Problem requirements
If a line in the listing below includes the word "Markdown", pick it out.

--*--

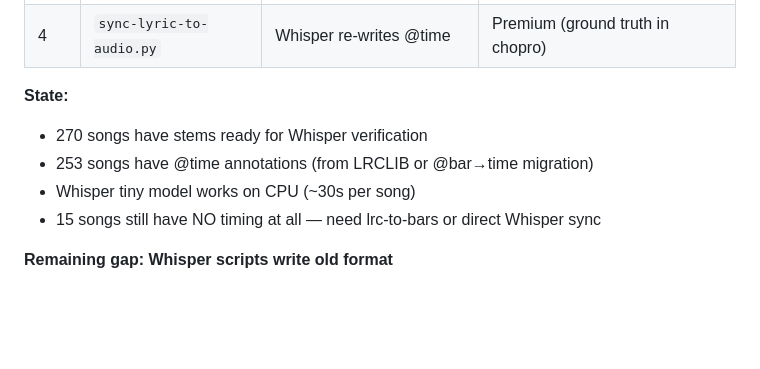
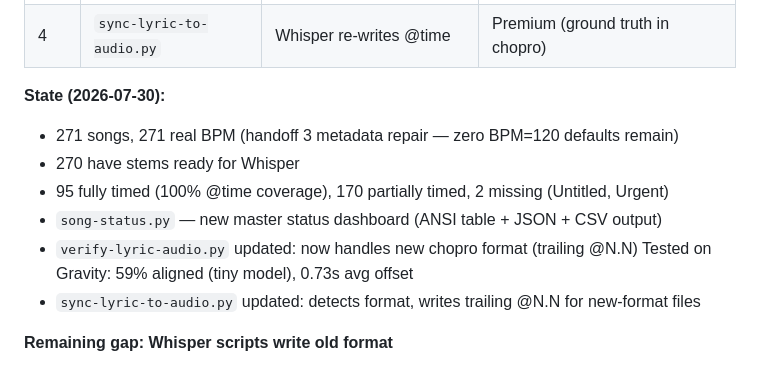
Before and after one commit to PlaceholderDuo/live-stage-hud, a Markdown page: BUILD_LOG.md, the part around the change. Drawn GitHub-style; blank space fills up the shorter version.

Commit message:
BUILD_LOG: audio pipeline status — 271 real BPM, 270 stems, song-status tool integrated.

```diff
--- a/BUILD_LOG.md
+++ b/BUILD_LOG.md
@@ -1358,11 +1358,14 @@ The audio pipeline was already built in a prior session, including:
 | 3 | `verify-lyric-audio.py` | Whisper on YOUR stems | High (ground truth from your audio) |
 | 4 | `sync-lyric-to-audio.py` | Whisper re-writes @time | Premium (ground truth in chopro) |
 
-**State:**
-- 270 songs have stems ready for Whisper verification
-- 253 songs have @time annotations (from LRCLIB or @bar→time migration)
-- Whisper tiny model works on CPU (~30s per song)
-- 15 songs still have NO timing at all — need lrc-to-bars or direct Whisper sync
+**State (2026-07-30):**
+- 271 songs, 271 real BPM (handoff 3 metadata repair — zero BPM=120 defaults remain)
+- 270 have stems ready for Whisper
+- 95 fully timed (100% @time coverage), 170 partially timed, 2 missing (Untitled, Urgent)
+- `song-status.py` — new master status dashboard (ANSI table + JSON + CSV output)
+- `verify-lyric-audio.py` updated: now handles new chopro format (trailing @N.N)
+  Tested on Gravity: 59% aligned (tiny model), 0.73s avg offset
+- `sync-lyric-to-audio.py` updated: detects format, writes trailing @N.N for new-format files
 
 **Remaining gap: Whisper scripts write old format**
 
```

--*--

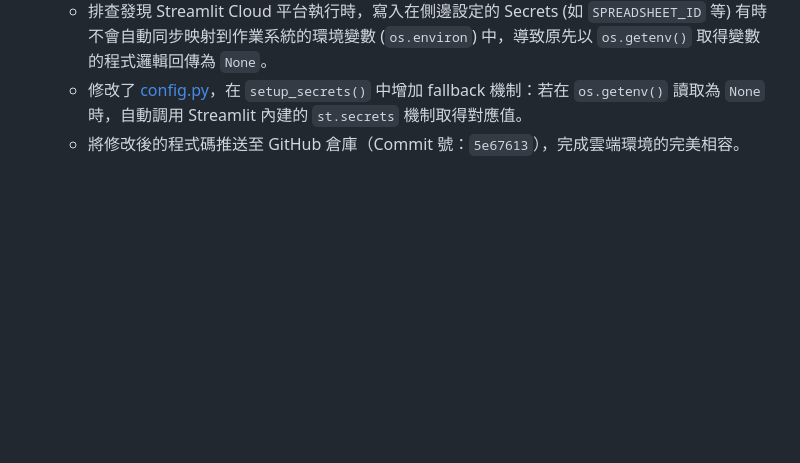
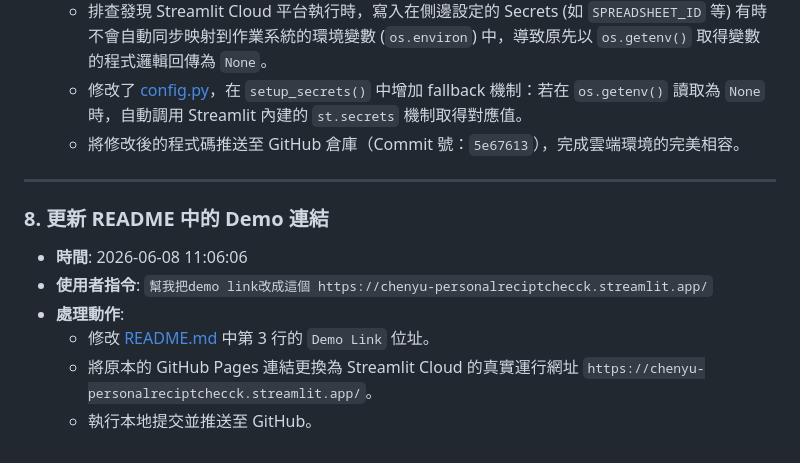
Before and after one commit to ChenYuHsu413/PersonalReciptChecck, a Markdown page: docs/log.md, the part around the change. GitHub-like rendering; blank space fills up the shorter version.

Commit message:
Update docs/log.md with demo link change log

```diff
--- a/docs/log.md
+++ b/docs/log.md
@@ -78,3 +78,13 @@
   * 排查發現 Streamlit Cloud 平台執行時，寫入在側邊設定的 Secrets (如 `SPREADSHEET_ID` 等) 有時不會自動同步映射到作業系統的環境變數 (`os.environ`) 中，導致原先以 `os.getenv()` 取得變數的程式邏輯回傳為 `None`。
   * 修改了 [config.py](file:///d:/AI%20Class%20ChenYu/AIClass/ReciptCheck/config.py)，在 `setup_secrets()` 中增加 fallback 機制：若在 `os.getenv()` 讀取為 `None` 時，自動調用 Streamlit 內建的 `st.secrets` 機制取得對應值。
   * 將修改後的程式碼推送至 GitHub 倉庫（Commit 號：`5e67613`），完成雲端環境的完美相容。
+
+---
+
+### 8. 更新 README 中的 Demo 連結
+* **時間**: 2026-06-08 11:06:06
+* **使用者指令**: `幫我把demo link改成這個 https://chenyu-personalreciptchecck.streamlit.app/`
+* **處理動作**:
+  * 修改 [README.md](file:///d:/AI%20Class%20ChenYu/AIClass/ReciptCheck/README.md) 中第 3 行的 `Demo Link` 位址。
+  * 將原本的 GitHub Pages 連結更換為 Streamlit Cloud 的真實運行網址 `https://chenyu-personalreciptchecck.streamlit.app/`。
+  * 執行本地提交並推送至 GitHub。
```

--*--

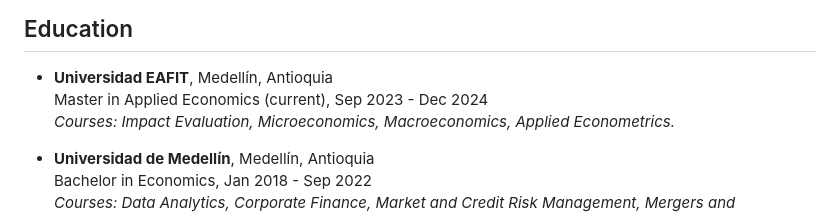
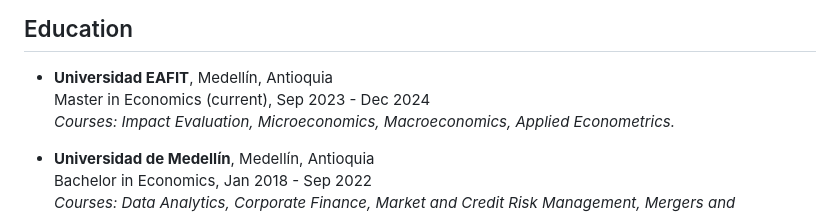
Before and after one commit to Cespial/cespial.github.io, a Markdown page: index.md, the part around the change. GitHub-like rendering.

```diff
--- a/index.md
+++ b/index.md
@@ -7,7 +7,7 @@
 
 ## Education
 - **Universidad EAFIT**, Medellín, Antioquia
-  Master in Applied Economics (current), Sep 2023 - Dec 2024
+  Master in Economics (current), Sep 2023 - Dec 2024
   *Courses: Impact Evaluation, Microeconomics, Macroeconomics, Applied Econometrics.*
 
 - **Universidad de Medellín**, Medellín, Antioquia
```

--*--

Answer box
Before and after one commit to PlaceholderDuo/live-stage-hud, a Markdown page: BUILD_LOG.md, the part around the change. Drawn GitHub-style; blank space fills up the shorter version.
Before and after one commit to ChenYuHsu413/PersonalReciptChecck, a Markdown page: docs/log.md, the part around the change. GitHub-like rendering; blank space fills up the shorter version.
Before and after one commit to Cespial/cespial.github.io, a Markdown page: index.md, the part around the change. GitHub-like rendering.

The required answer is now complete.